This album showcases music written between 2002
and 2008 by Bulgarian-born London resident composer Dobrinka Tabakova.
It reflects the paths that have led to this music, much of it written
with the performers here in mind. Several of them were fellow students
of hers at the Guildhall School of Music and Drama in London. As such
there is a satisfying feeling of unity where all the various paths converge
in collective artistic expression.
for string trio launches the disc. I was immediately
struck by the richness of her writing which is emphasised by the way
she has managed to integrate the three instruments in such a way as
to create a sense of fusion: the three speak with a single voice. Despite
elements of Bulgarian-sounding rhythms which open the piece there is
much about this work that has overtones of 20th
string writing with its pastoral feeling of rural calm.
In her Cello Concerto, after an opening movement that is described accurately
as Turbulent, tense
, we are treated to the most richly gorgeous
sounds in the second movement entitled Longing
Tavener to mind, particularly in the orchestral sections. This is hardly
surprising since he is motivated as a member of the Orthodox Church
to incorporate the sounds and rhythms of chants that have a home in
Russia and Bulgaria. The cello seems to soar heavenwards yearningly

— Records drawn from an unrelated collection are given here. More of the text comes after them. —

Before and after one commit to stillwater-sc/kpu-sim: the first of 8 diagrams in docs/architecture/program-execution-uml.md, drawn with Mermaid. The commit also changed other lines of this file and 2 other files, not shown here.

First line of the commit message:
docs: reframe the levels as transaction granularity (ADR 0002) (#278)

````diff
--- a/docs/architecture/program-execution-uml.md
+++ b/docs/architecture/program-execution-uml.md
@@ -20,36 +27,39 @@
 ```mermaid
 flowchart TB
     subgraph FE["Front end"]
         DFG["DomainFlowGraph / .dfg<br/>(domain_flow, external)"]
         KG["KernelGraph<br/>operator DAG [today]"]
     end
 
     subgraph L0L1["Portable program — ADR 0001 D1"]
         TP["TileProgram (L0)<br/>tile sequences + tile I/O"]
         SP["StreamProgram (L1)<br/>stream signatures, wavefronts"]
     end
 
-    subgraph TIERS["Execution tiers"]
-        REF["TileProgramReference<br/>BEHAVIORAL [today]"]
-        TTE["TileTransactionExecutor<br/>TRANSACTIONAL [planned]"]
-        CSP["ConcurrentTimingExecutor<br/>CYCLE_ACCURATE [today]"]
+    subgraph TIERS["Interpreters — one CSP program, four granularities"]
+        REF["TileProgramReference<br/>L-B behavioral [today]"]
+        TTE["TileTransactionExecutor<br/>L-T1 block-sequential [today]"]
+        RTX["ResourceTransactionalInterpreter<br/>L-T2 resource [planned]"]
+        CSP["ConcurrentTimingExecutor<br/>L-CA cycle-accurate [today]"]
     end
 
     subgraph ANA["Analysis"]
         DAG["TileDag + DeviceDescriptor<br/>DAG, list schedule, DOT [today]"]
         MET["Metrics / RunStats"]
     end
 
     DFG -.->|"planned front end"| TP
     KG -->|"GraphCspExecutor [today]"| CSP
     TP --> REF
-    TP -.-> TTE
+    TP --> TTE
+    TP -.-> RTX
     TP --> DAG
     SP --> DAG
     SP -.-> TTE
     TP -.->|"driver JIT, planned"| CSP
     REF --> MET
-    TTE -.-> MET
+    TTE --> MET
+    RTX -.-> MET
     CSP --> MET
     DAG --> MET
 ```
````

seeking some kind of spiritual fulfilment. This it certainly delivers
to the listener in the form of a calm and cleansing feeling of peace.
The final movement entitled Radiant

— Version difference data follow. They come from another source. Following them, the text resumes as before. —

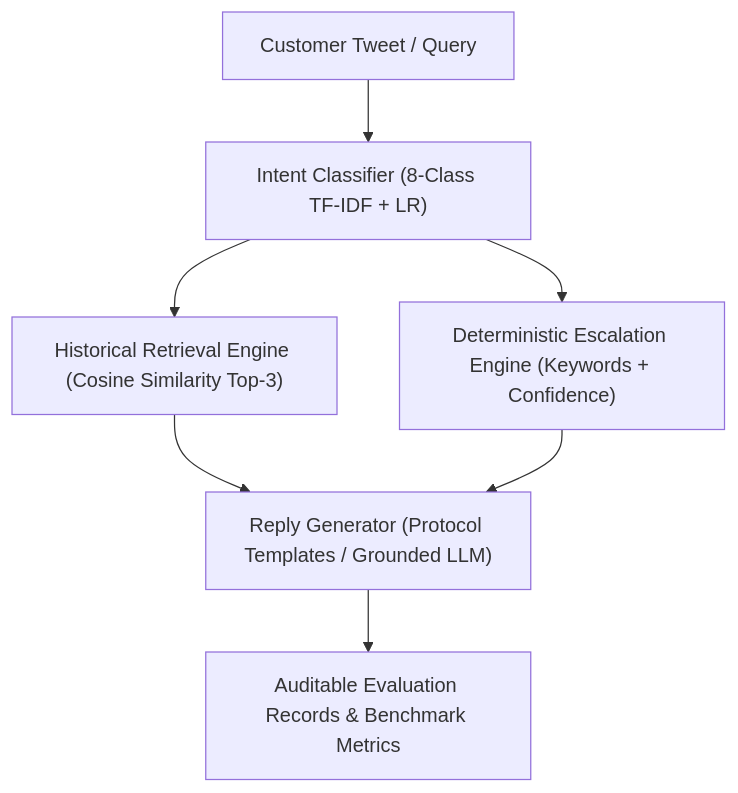
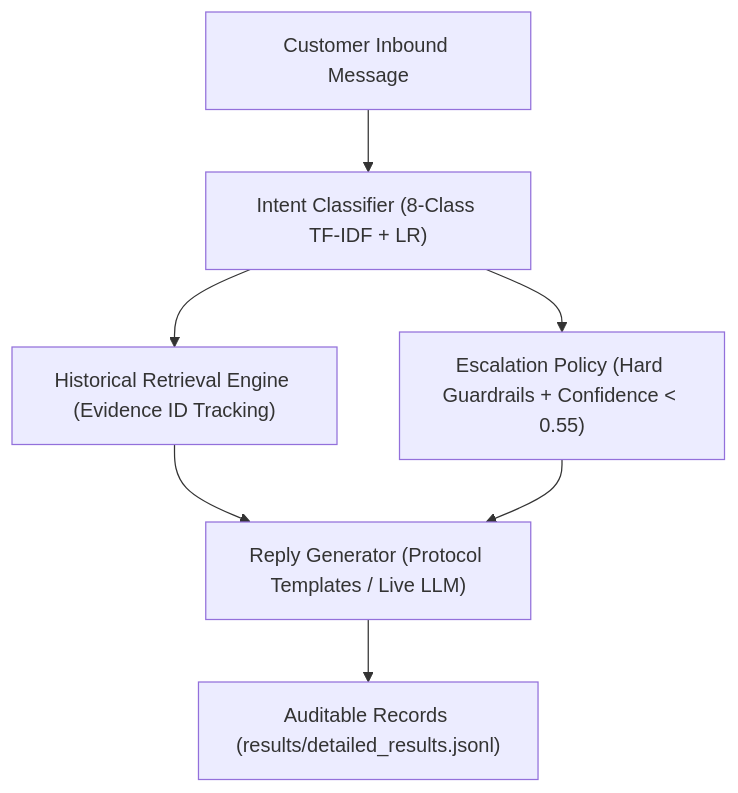
One commit to dvynshuu/hiver changed the diagram in REPORT.md. Above: the diagram before and after it, drawn with Mermaid. The commit also changed other lines of this file and 28 other files, not shown here.

````diff
--- a/REPORT.md
+++ b/REPORT.md
@@ -47,9 +64,9 @@
 ```mermaid
 flowchart TD
-    A["Customer Tweet / Query"] --> B["Intent Classifier (8-Class TF-IDF + LR)"]
-    B --> C["Historical Retrieval Engine (Cosine Similarity Top-3)"]
-    B --> D["Deterministic Escalation Engine (Keywords + Confidence)"]
-    C --> E["Reply Generator (Protocol Templates / Grounded LLM)"]
+    A["Customer Inbound Message"] --> B["Intent Classifier (8-Class TF-IDF + LR)"]
+    B --> C["Historical Retrieval Engine (Evidence ID Tracking)"]
+    B --> D["Escalation Policy (Hard Guardrails + Confidence < 0.55)"]
+    C --> E["Reply Generator (Protocol Templates / Live LLM)"]
     D --> E
-    E --> F["Auditable Evaluation Records & Benchmark Metrics"]
+    E --> F["Auditable Records (results/detailed_results.jsonl)"]
 ```
````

is precisely that implying
that the desire expressed in the middle movement has been realised.
The music is suffused in light.
Tabakova’s Frozen River Flows
is scored for the unusual
combination of violin, accordion and double bass. It was inspired, as
she explains in the booklet notes, by watching the flowing of a river
beneath a carpet of ice. Originally composed for an equally unusual
combination of oboe and percussion, the accordion acting as a drone.
It seems well suited to conjure up the icy feel while the violin emphasises
the fragility of the ice and the double bass lends a solidity to which
the other elements of winter, which are transient, will return once
the ice eventually melts.
With her Suite in Old Style
Tabakova joins an illustrious
band of composers who have been drawn to re-examining the music of the
past through 20th
century eyes, including
Górecki, Schnittke and Penderecki as well as Respighi. The work
was written for her one-time fellow Guildhall student. Violist Maxim
Rysanov who is constantly seeking to commission works to help extend
the viola’s repertoire. That’s something to applaud; why
should the violin have the lion’s share of string works? This
is a feeling that is even more powerfully felt when listening to this
which is so wonderfully rich in sonority. She has brilliantly captured
the essence of the past shining it through a 21st
prism. The addition of a harpsichord has reminded us that it too should
be used more often since it is an instrument that could have as much
musical relevance today as it did in the past. She also had the neat
idea of using the musical notation of the name of Rameau, another inspiration
in writing this work, in part of the final section, rather than using
any direct quotations.
The last work on this disc is Such different paths
septet which violinist Janine Jansen, who plays here, approached Tabakova
to write. Introducing each instrument in turn she has them all blend
together in a meeting at the end of their respective paths
once again reflects the overall idea of the album. It is another richly
rewarding and sumptuously scored musical feast.
There was a time about ten or so years ago when all kinds of doom and
gloom was expressed about the future of recordings, orchestras, concerts
and even for music itself. With a whole new generation of composers,
performers, record labels and downloads the future of music is as secure
today as real ale is after the parlous state it was in before the ‘real
ale revolution’ took place. When we have composers such as Dobrinka
Tabakova at the very threshold of her career and artists such as those
playing on this record we need have no fear for the future of music.
It will last as long as people like her write and people like us listen.
This disc is full of music to delight and wonder at. It is played superlatively
and with ECM’s usual attention to maintaining its benchmark standards
See also review by Rob